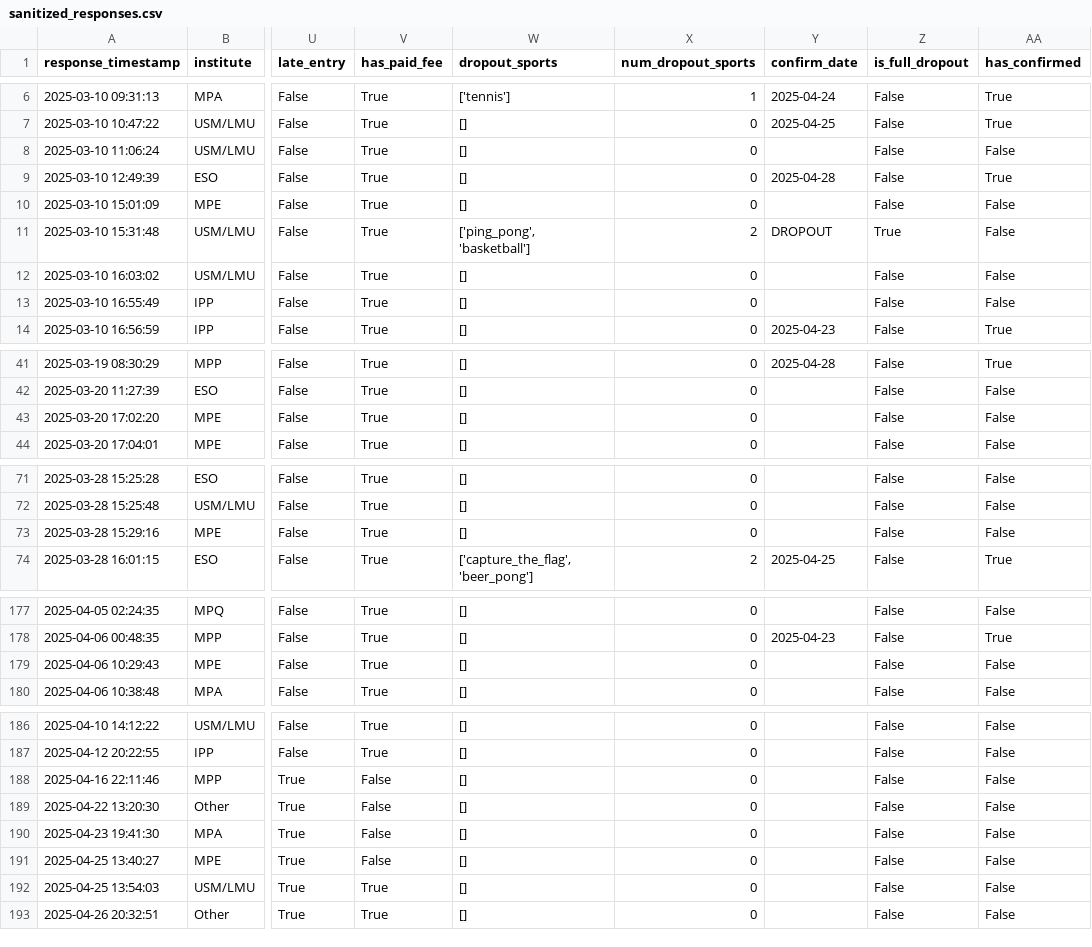
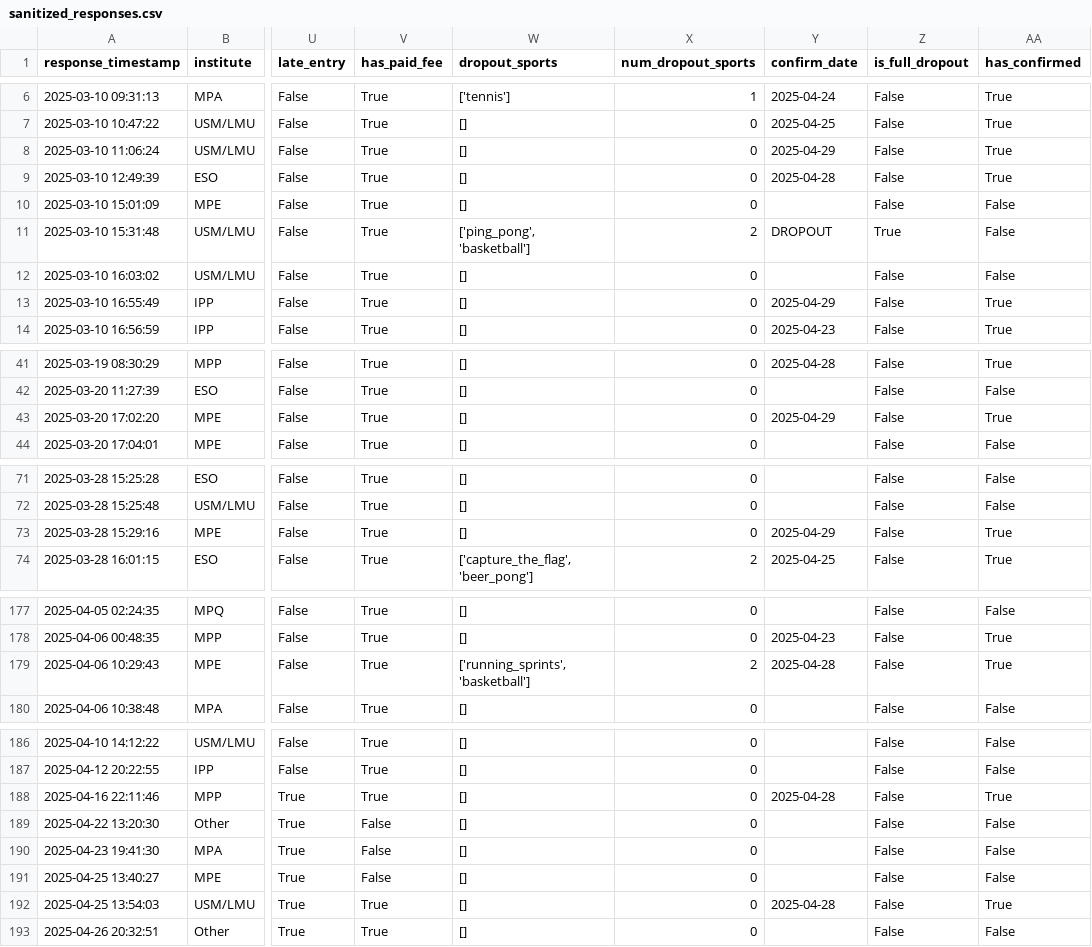
Before and after one commit to FBalzerMPE/imprs_sports_week, a CSV file: data/2025/sanitized_responses.csv, drawn as a sheet; only a part is shown, gaps mark what is left out; the diff covers the shown part only; the diff names each change by its address in the sheet, - before the commit and + after, or states it on an @@ line.

```diff
--- a/data/2025/sanitized_responses.csv
+++ b/data/2025/sanitized_responses.csv
-Y8 (confirm_date): (empty)
+Y8 (confirm_date): 2025-04-29
-AA8 (has_confirmed): False
+AA8 (has_confirmed): True
-Y13 (confirm_date): (empty)
+Y13 (confirm_date): 2025-04-29
-AA13 (has_confirmed): False
+AA13 (has_confirmed): True
-Y43 (confirm_date): (empty)
+Y43 (confirm_date): 2025-04-29
-AA43 (has_confirmed): False
+AA43 (has_confirmed): True
-Y73 (confirm_date): (empty)
+Y73 (confirm_date): 2025-04-29
-AA73 (has_confirmed): False
+AA73 (has_confirmed): True
-W179 (dropout_sports): []
+W179 (dropout_sports): ['running_sprints', 'basketball']
-X179 (num_dropout_sports): 0
+X179 (num_dropout_sports): 2
-Y179 (confirm_date): (empty)
+Y179 (confirm_date): 2025-04-28
-AA179 (has_confirmed): False
+AA179 (has_confirmed): True
-V188 (has_paid_fee): False
+V188 (has_paid_fee): True
-Y188 (confirm_date): (empty)
+Y188 (confirm_date): 2025-04-28
-AA188 (has_confirmed): False
+AA188 (has_confirmed): True
-Y192 (confirm_date): (empty)
+Y192 (confirm_date): 2025-04-28
-AA192 (has_confirmed): False
+AA192 (has_confirmed): True
```
Also changed, not shown: 4 edited cells elsewhere in this file, data/2025/matches.csv, data/2025/teams/team_A.csv, 11 other files.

────────────────────

> **YOUR TASK**
The reply should consist solely of the number of lines in the records that include "False".

> **ANSWER**
8